With dozens of touch-screen units to choose from, Garmin is the king of GPS manufacturers, and its new partnership with MapQuest lets you plan your entire trip on your computer and send the directions to your GPS. Garmin's Nüvi 350 ($351) is stocked with high-end extras (including an MP3 player). For still more perks, spring for the Nüvi 880 ($1,071). Its speech-recognition powers mean you'll never have to take your hands off the wheel; better yet, if you grab it and go after you park, it will remember where you left the car.
Beat the traffic.
Most GPS makers provide real-time traffic reports, but only Dash Navigation's devices actually talk to each other, trading warnings about gridlock and suggesting alternate routes. The Dash Express ($400) also has Web-search abilities; for instance, you can type in "gas" and sort the nearest stations by price.

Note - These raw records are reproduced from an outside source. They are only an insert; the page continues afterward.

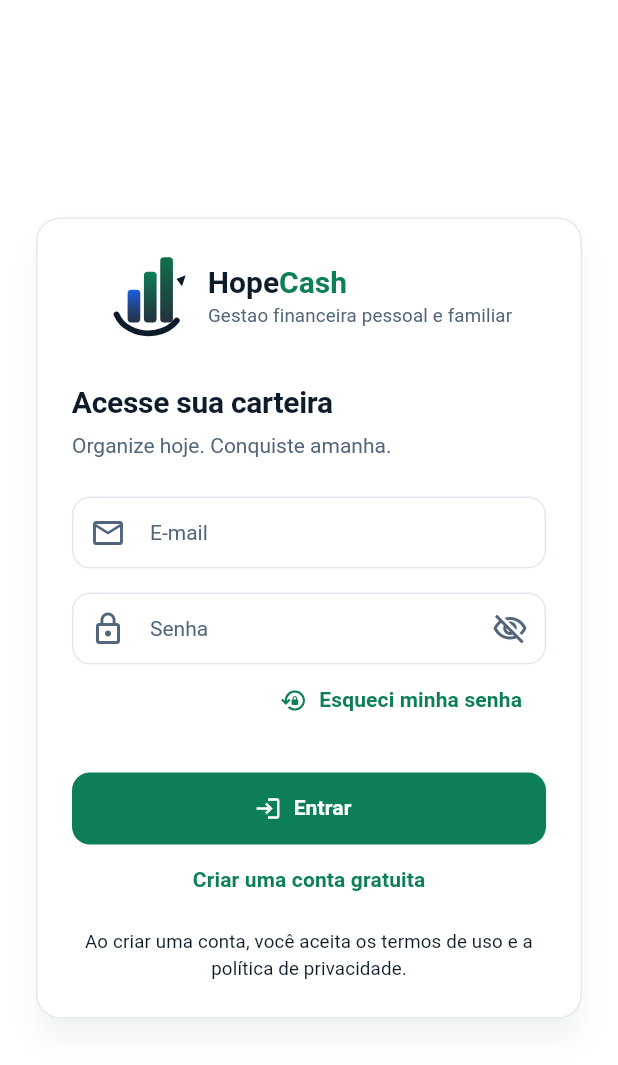
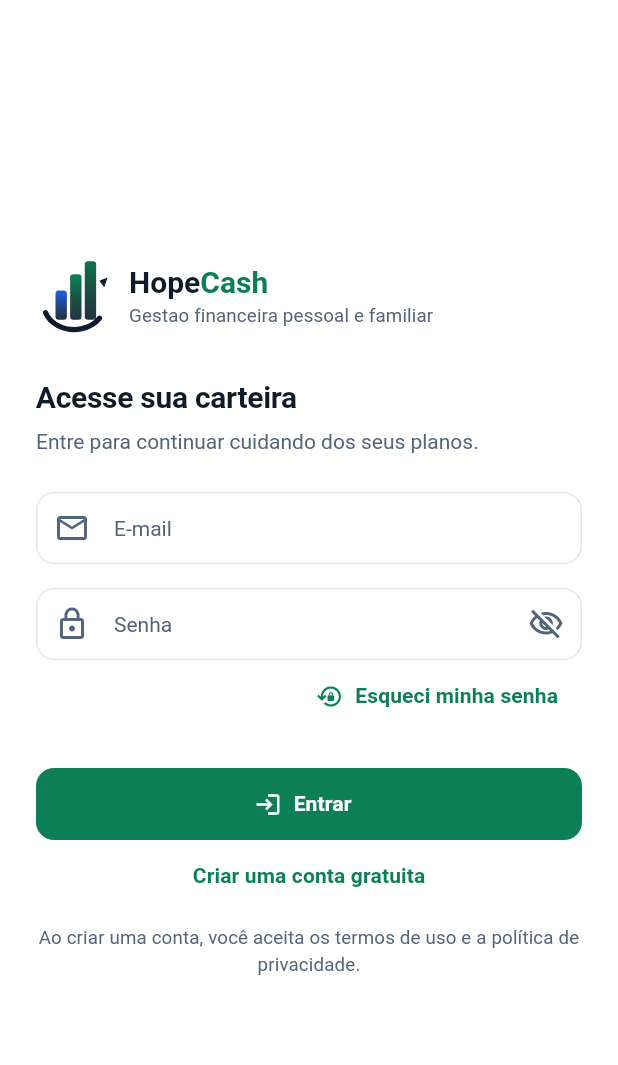
Before and after one commit to asanchezz01/HopeCash, a Flutter app: the screen it shows after launch, on a phone screen of 412 x 824 dp. Shown: the top 1065 px of the screen. Run offline on Flutter 3.47's test engine with Material 3 defaults, Android fonts, the phone set to English and light mode, and no system bars; our stand-ins replace connectivity_plus, dio, drift, drift_flutter, firebase_core, firebase_messaging and 9 more; missing offline and left inert: audio_session, excel, file_selector; accounts and stored records are empty; generated files the repository leaves out were written again.

Commit message:
melhoria no login

```diff
--- a/app/lib/presentation/screens/login_screen.dart
+++ b/app/lib/presentation/screens/login_screen.dart
@@ -4,7 +4,9 @@ import 'package:flutter/material.dart';
 import 'package:flutter/services.dart' show AutofillHints, TextInput;
 import 'package:flutter_riverpod/flutter_riverpod.dart';
 
+import '../../core/design_system/design_tokens.dart';
 import '../../core/providers.dart';
+import '../../core/theme/app_theme.dart';
 import '../../data/repositories/auth_repository.dart';
 import '../widgets/brand_logo.dart';
 
@@ -164,40 +166,65 @@ class _LoginScreenState extends ConsumerState<LoginScreen> {
   @override
   Widget build(BuildContext context) {
     final scheme = Theme.of(context).colorScheme;
+    final wide = MediaQuery.sizeOf(context).width >= HopeBreakpoints.tablet;
+    final form = _buildForm(context, scheme);
+
     return Scaffold(
       backgroundColor: scheme.surfaceContainerLowest,
-      body: Center(
+      body: wide
+          ? Row(
+              children: [
+                const Expanded(flex: 5, child: _HeroPanel()),
+                Expanded(
+                  flex: 4,
+                  child: Center(
                     child: SingleChildScrollView(
-          padding: const EdgeInsets.all(24),
+                      padding: const EdgeInsets.all(HopeSpacing.xxl),
+                      child: ConstrainedBox(
+                        constraints: const BoxConstraints(maxWidth: 400),
+                        child: form,
+                      ),
+                    ),
+                  ),
+                ),
+              ],
+            )
+          : SafeArea(
+              child: Center(
+                child: SingleChildScrollView(
+                  padding: const EdgeInsets.all(HopeSpacing.xl),
                   child: ConstrainedBox(
                     constraints: const BoxConstraints(maxWidth: 420),
-            child: Card(
-              elevation: 8,
-              shadowColor: scheme.primary.withValues(alpha: 0.12),
-              child: Padding(
-                padding: const EdgeInsets.all(24),
-                child: Form(
+                    child: form,
+                  ),
+                ),
+              ),
+            ),
+    );
+  }
+
+  Widget _buildForm(BuildContext context, ColorScheme scheme) {
+    return Form(
       key: _formKey,
       child: AutofillGroup(
         child: Column(
           mainAxisSize: MainAxisSize.min,
           crossAxisAlignment: CrossAxisAlignment.stretch,
           children: [
-                        const Center(
-                          child: HopeCashLogo(iconSize: 58, showTagline: true),
-                        ),
+            const HopeCashLogo(iconSize: 52, showTagline: true),
             const SizedBox(height: 28),
             Text(
-                          _isRegister
-                              ? 'Crie sua conta'
-                              : 'Acesse sua carteira',
+              _isRegister ? 'Crie sua conta' : 'Acesse sua carteira',
               style: Theme.of(context).textTheme.titleLarge,
             ),
             const SizedBox(height: 6),
             Text(
-                          'Organize hoje. Conquiste amanha.',
-                          style: Theme.of(context).textTheme.bodyMedium
-                              ?.copyWith(color: scheme.onSurfaceVariant),
+              _isRegister
+                  ? 'Comece agora a organizar sua vida financeira.'
+                  : 'Entre para continuar cuidando dos seus planos.',
+              style: Theme.of(
+                context,
+              ).textTheme.bodyMedium?.copyWith(color: scheme.onSurfaceVariant),
             ),
             const SizedBox(height: 24),
             if (_isRegister) ...[
@@ -224,9 +251,8 @@ class _LoginScreenState extends ConsumerState<LoginScreen> {
               keyboardType: TextInputType.emailAddress,
               textInputAction: TextInputAction.next,
               autofillHints: const [AutofillHints.email],
-                          validator: (v) => (v == null || !v.contains('@'))
-                              ? 'E-mail inválido'
-                              : null,
+              validator: (v) =>
+                  (v == null || !v.contains('@')) ? 'E-mail inválido' : null,
             ),
             const SizedBox(height: 16),
             TextFormField(
@@ -235,13 +261,13 @@ class _LoginScreenState extends ConsumerState<LoginScreen> {
                 labelText: 'Senha',
                 prefixIcon: const Icon(Icons.lock_outline),
                 suffixIcon: IconButton(
+                  tooltip: _obscure ? 'Mostrar senha' : 'Ocultar senha',
                   icon: Icon(
                     _obscure
                         ? Icons.visibility_off_outlined
                         : Icons.visibility_outlined,
                   ),
-                              onPressed: () =>
-                                  setState(() => _obscure = !_obscure),
+                  onPressed: () => setState(() => _obscure = !_obscure),
                 ),
               ),
               obscureText: _obscure,
@@ -252,22 +278,18 @@ class _LoginScreenState extends ConsumerState<LoginScreen> {
                     : AutofillHints.password,
               ],
               onFieldSubmitted: (_) => _submit(),
-                          validator: (v) => (v == null || v.length < 8)
-                              ? 'Mínimo de 8 caracteres'
-                              : null,
+              validator: (v) =>
+                  (v == null || v.length < 8) ? 'Mínimo de 8 caracteres' : null,
             ),
-                        if (!_isRegister) ...[
+            if (!_isRegister)
               Align(
                 alignment: Alignment.centerRight,
                 child: TextButton.icon(
-                              onPressed: _loading
-                                  ? null
-                                  : _showPasswordRecovery,
+                  onPressed: _loading ? null : _showPasswordRecovery,
                   icon: const Icon(Icons.lock_reset_outlined),
                   label: const Text('Esqueci minha senha'),
                 ),
               ),
-                        ],
             const SizedBox(height: 24),
             if (_error != null)
               Padding(
@@ -284,9 +306,7 @@ class _LoginScreenState extends ConsumerState<LoginScreen> {
                   ? const SizedBox(
                       height: 20,
                       width: 20,
-                                  child: CircularProgressIndicator(
-                                    strokeWidth: 2,
-                                  ),
+                      child: CircularProgressIndicator(strokeWidth: 2),
                     )
                   : Icon(
                       _isRegister
@@ -304,7 +324,7 @@ class _LoginScreenState extends ConsumerState<LoginScreen> {
                     }),
               child: Text(
                 _isRegister
-                                ? 'Ja tenho conta - entrar'
+                    ? 'Já tenho conta — entrar'
                     : 'Criar uma conta gratuita',
               ),
             ),
@@ -312,7 +332,78 @@ class _LoginScreenState extends ConsumerState<LoginScreen> {
             Text(
               'Ao criar uma conta, você aceita os termos de uso e a política de privacidade.',
               textAlign: TextAlign.center,
-                          style: Theme.of(context).textTheme.bodySmall,
+              style: Theme.of(
+                context,
+              ).textTheme.bodySmall?.copyWith(color: scheme.onSurfaceVariant),
+            ),
+          ],
+        ),
+      ),
+    );
+  }
+}
+
+class _HeroPanel extends StatelessWidget {
+  const _HeroPanel();
+
+  @override
+  Widget build(BuildContext context) {
+    final theme = Theme.of(context);
+    return Container(
+      decoration: const BoxDecoration(
+        gradient: LinearGradient(
+          begin: Alignment.topLeft,
+          end: Alignment.bottomRight,
+          colors: [AppTheme.deepBlue, AppTheme.primaryBlue],
+        ),
+      ),
+      child: LayoutBuilder(
+        builder: (context, constraints) => SingleChildScrollView(
+          child: ConstrainedBox(
+            constraints: BoxConstraints(minHeight: constraints.maxHeight),
+            child: Padding(
+              padding: const EdgeInsets.all(48),
+              child: Column(
+                mainAxisAlignment: MainAxisAlignment.center,
+                crossAxisAlignment: CrossAxisAlignment.start,
+                children: [
+                  Theme(
+                    data: theme.copyWith(
+                      colorScheme: theme.colorScheme.copyWith(
+                        onSurface: Colors.white,
+                        onSurfaceVariant: Colors.white70,
+                      ),
+                    ),
+                    child: const HopeCashLogo(iconSize: 64),
+                  ),
+                  const SizedBox(height: 40),
+                  Text(
+                    'Sua vida financeira, mais clara',
+                    style: theme.textTheme.displaySmall?.copyWith(
+                      color: Colors.white,
+                      fontWeight: FontWeight.w700,
+                    ),
+                  ),
+                  const SizedBox(height: 16),
+                  Text(
+                    'Organize o presente, planeje os próximos passos e mantenha suas decisões no controle.',
+                    style: theme.textTheme.titleMedium?.copyWith(
+                      color: Colors.white.withValues(alpha: 0.82),
+                      fontWeight: FontWeight.w400,
+                    ),
+                  ),
+                  const SizedBox(height: 40),
+                  const _HeroBullet(
+                    icon: Icons.account_balance_wallet_outlined,
+                    text: 'Contas, cartões e lançamentos em um só lugar',
+                  ),
+                  const _HeroBullet(
+                    icon: Icons.calendar_month_outlined,
+                    text: 'Planejamento para hoje e para os próximos meses',
+                  ),
+                  const _HeroBullet(
+                    icon: Icons.auto_awesome_outlined,
+                    text: 'Hope para entender seus dados e preparar ações',
                   ),
                 ],
               ),
@@ -320,8 +411,34 @@ class _LoginScreenState extends ConsumerState<LoginScreen> {
           ),
         ),
       ),
+    );
+  }
+}
+
+class _HeroBullet extends StatelessWidget {
+  const _HeroBullet({required this.icon, required this.text});
+
+  final IconData icon;
+  final String text;
+
+  @override
+  Widget build(BuildContext context) {
+    return Padding(
+      padding: const EdgeInsets.only(bottom: 16),
+      child: Row(
+        crossAxisAlignment: CrossAxisAlignment.start,
+        children: [
+          Icon(icon, color: AppTheme.hopeGreenBright, size: 22),
+          const SizedBox(width: 12),
+          Expanded(
+            child: Text(
+              text,
+              style: Theme.of(context).textTheme.bodyLarge?.copyWith(
+                color: Colors.white.withValues(alpha: 0.9),
               ),
             ),
+          ),
+        ],
       ),
     );
   }
```
Also changed, not shown: 1 other file. Lines whose indentation alone changed are shown as unchanged.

Virtually all GPS devices can tell you where to find the closest Starbucks. TomTom goes one step further, allowing users to update their database Wikipedia-style. You can ask the TomTom One 130S ($250) for a local's take on, say, the best pizza place in town—and you'll know exactly how to get there.